▸ What you need to do
Go through the entries, filter for the word "Pipe", and copy every line that has it.

Image comparison data:

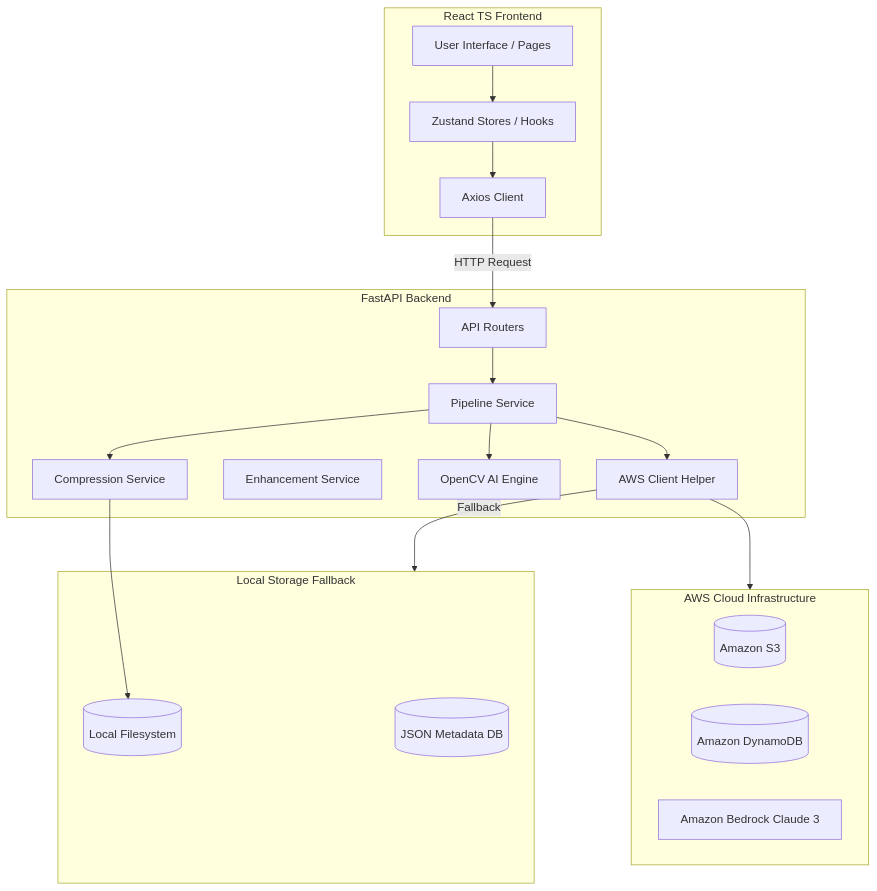
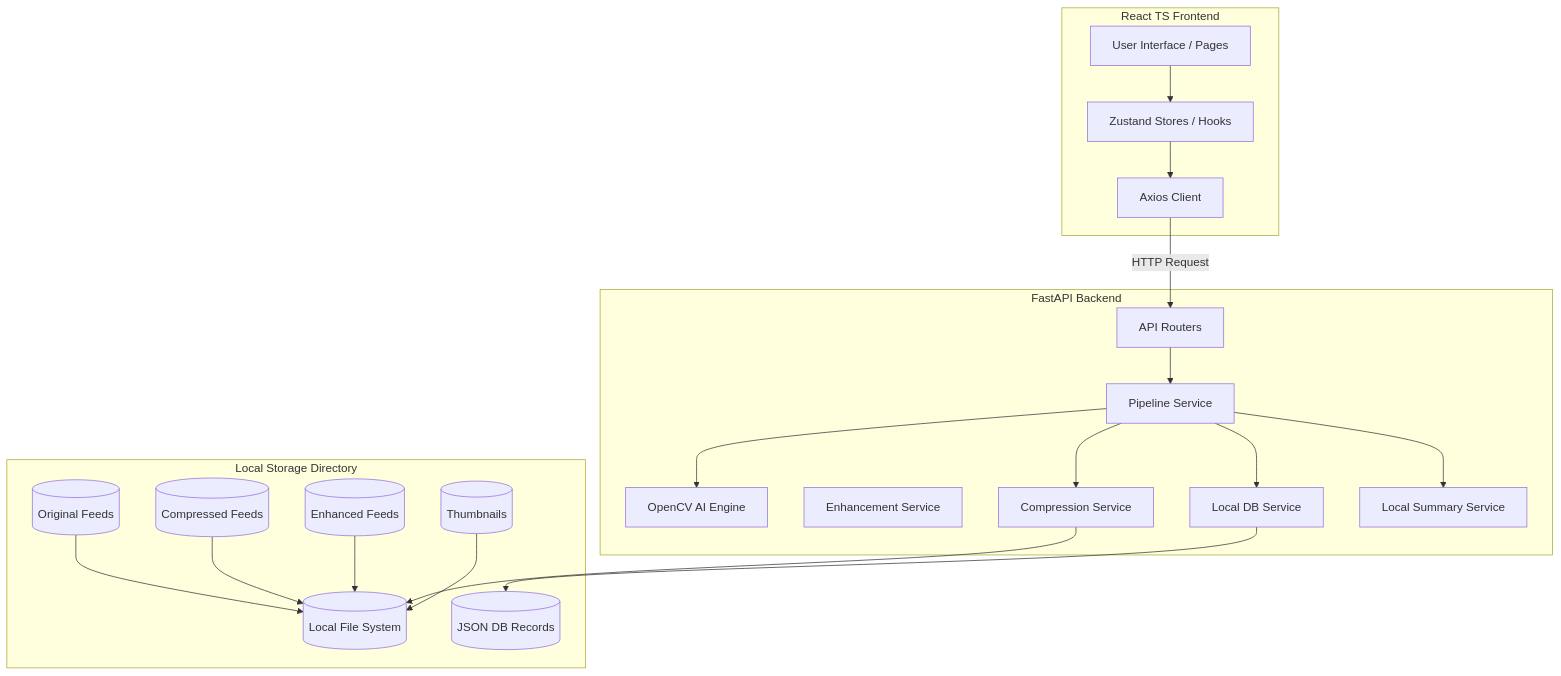
Before and after one commit to dhanush708/VisionVault-AI: the first of 2 diagrams in README.md, drawn with Mermaid. The commit also changed other lines of this file and 13 other files, not shown here.

````diff
--- a/README.md
+++ b/README.md
@@ -85,41 +151,44 @@
 ```mermaid
 graph TD
     subgraph Frontend [React TS Frontend]
         UI[User Interface / Pages]
         Store[Zustand Stores / Hooks]
         Client[Axios Client]
     end
 
     subgraph Backend [FastAPI Backend]
         API[API Routers]
         Pipe[Pipeline Service]
         Comp[Compression Service]
         Enh[Enhancement Service]
         CV[OpenCV AI Engine]
-        AWS_C[AWS Client Helper]
+        LocalDB[Local DB Service]
+        LocalSummary[Local Summary Service]
     end
 
-    subgraph AWS [AWS Cloud Infrastructure]
-        S3[(Amazon S3)]
-        DDB[(Amazon DynamoDB)]
-        Bedrock[Amazon Bedrock Claude 3]
-    end
-
-    subgraph Local [Local Storage Fallback]
-        FS[(Local Filesystem)]
-        LocalDB[(JSON Metadata DB)]
+    subgraph LocalStorage [Local Storage Directory]
+        FS[(Local File System)]
+        Originals[(Original Feeds)]
+        Compressed[(Compressed Feeds)]
+        Enhanced[(Enhanced Feeds)]
+        Thumbnails[(Thumbnails)]
+        JSONDB[(JSON DB Records)]
     end
 
     UI --> Store
     Store --> Client
     Client -- HTTP Request --> API
     API --> Pipe
     
     Pipe --> CV
     Pipe --> Comp
-    Pipe --> AWS_C
+    Pipe --> LocalDB
+    Pipe --> LocalSummary
     
     Comp --> FS
-    AWS_C --> AWS
-    AWS_C -- Fallback --> Local
+    LocalDB --> JSONDB
+    Originals --> FS
+    Compressed --> FS
+    Enhanced --> FS
+    Thumbnails --> FS
 ```
````
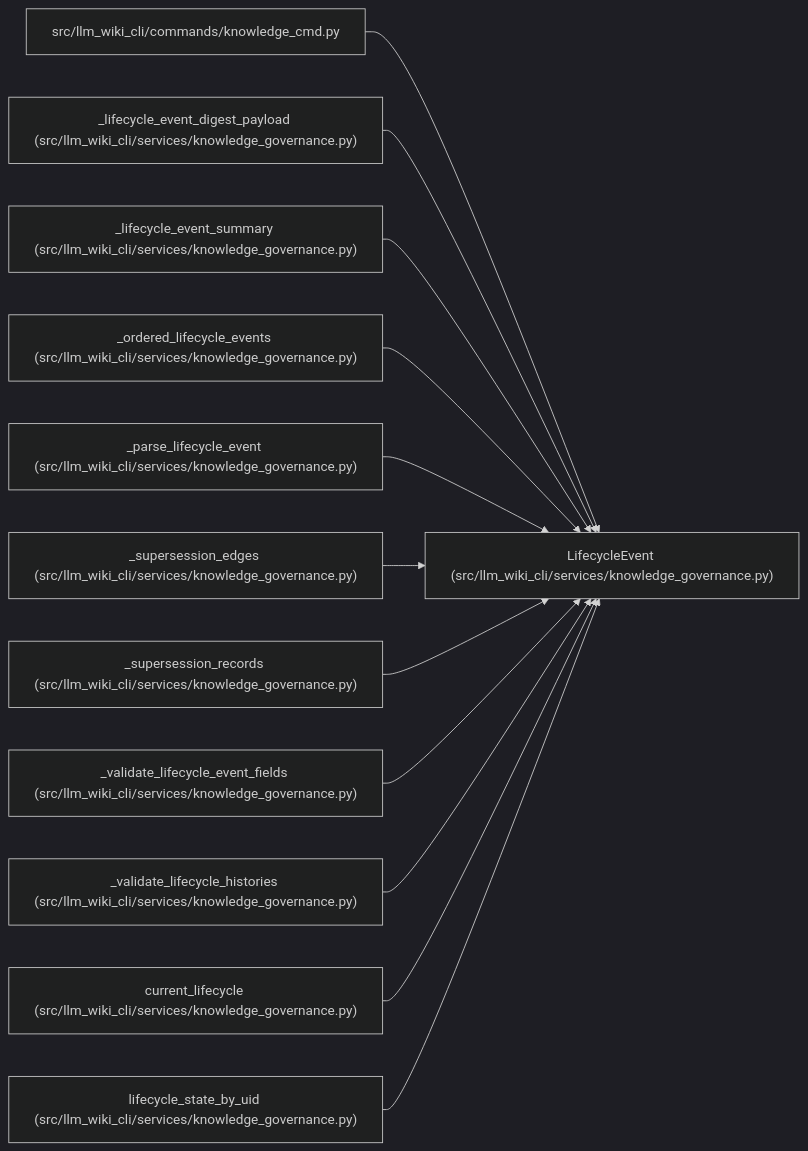
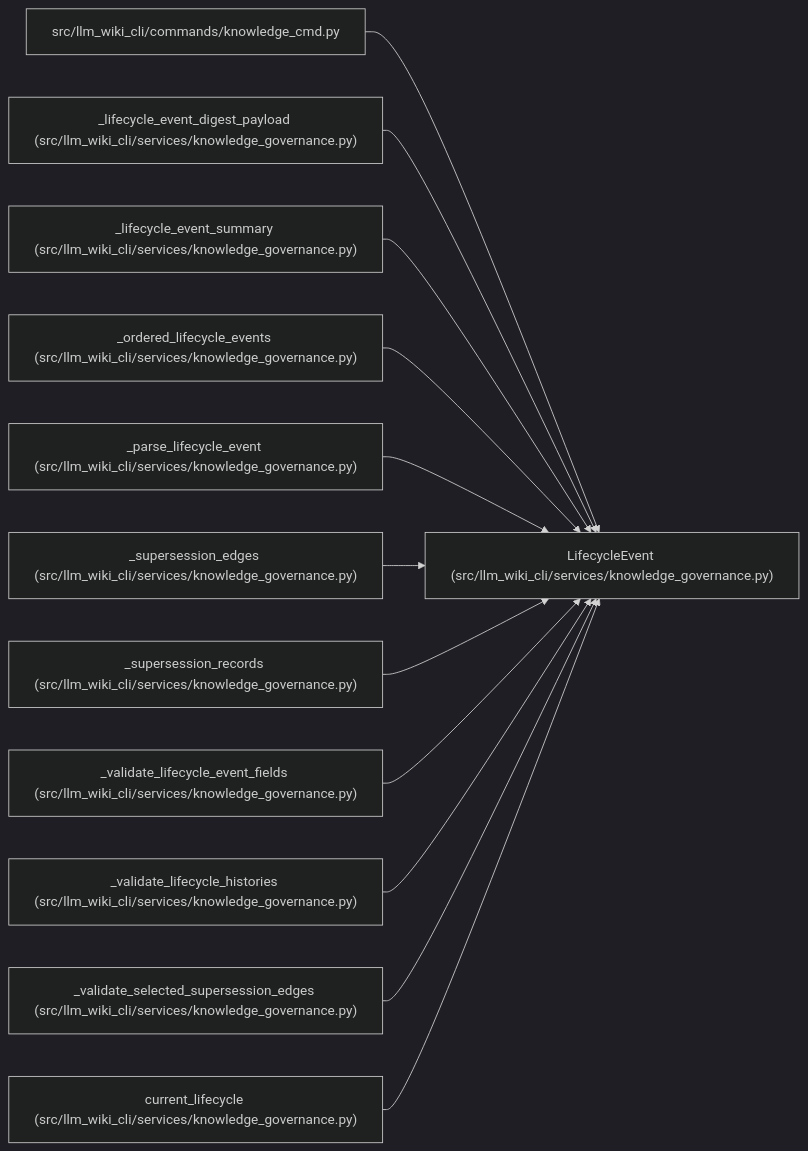
The diagram in docs/llm_wiki/entities/LifecycleEvent.md (Denissvgn/python-wiki-llm), drawn with Mermaid (dark theme) before and after one commit. The commit also changed other lines of this file and 224 other files, not shown here.

Commit message:
docs: refresh wiki for scoped UID graph validation

````diff
--- a/docs/llm_wiki/entities/LifecycleEvent.md
+++ b/docs/llm_wiki/entities/LifecycleEvent.md
@@ -37,38 +37,38 @@
 ```mermaid
 flowchart LR
     n0["LifecycleEvent (src/llm_wiki_cli/services/knowledge_governance.py)"]
     n1["src/llm_wiki_cli/commands/knowledge_cmd.py"]
     n2["_lifecycle_event_digest_payload (src/llm_wiki_cli/services/knowledge_governance.py)"]
     n3["_lifecycle_event_summary (src/llm_wiki_cli/services/knowledge_governance.py)"]
     n4["_ordered_lifecycle_events (src/llm_wiki_cli/services/knowledge_governance.py)"]
     n5["_parse_lifecycle_event (src/llm_wiki_cli/services/knowledge_governance.py)"]
     n6["_supersession_edges (src/llm_wiki_cli/services/knowledge_governance.py)"]
     n7["_supersession_records (src/llm_wiki_cli/services/knowledge_governance.py)"]
     n8["_validate_lifecycle_event_fields (src/llm_wiki_cli/services/knowledge_governance.py)"]
     n9["_validate_lifecycle_histories (src/llm_wiki_cli/services/knowledge_governance.py)"]
-    n10["current_lifecycle (src/llm_wiki_cli/services/knowledge_governance.py)"]
-    n11["lifecycle_state_by_uid (src/llm_wiki_cli/services/knowledge_governance.py)"]
+    n10["_validate_selected_supersession_edges (src/llm_wiki_cli/services/knowledge_governance.py)"]
+    n11["current_lifecycle (src/llm_wiki_cli/services/knowledge_governance.py)"]
     n1 --> n0
     n2 --> n0
     n3 --> n0
     n4 --> n0
     n5 --> n0
     n6 --> n0
     n7 --> n0
     n8 --> n0
     n9 --> n0
     n10 --> n0
     n11 --> n0
     click n0 "../modules/knowledge_governance.md"
     click n1 "../modules/knowledge_cmd.md"
     click n2 "../modules/knowledge_governance.md"
     click n3 "../modules/knowledge_governance.md"
     click n4 "../modules/knowledge_governance.md"
     click n5 "../modules/knowledge_governance.md"
     click n6 "../modules/knowledge_governance.md"
     click n7 "../modules/knowledge_governance.md"
     click n8 "../modules/knowledge_governance.md"
     click n9 "../modules/knowledge_governance.md"
     click n10 "../modules/knowledge_governance.md"
     click n11 "../modules/knowledge_governance.md"
 ```
````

▸ Answer for this exercise
         Pipe[Pipeline Service]
     API --> Pipe
     Pipe --> CV
     Pipe --> Comp
-    Pipe --> AWS_C
+    Pipe --> LocalDB
+    Pipe --> LocalSummary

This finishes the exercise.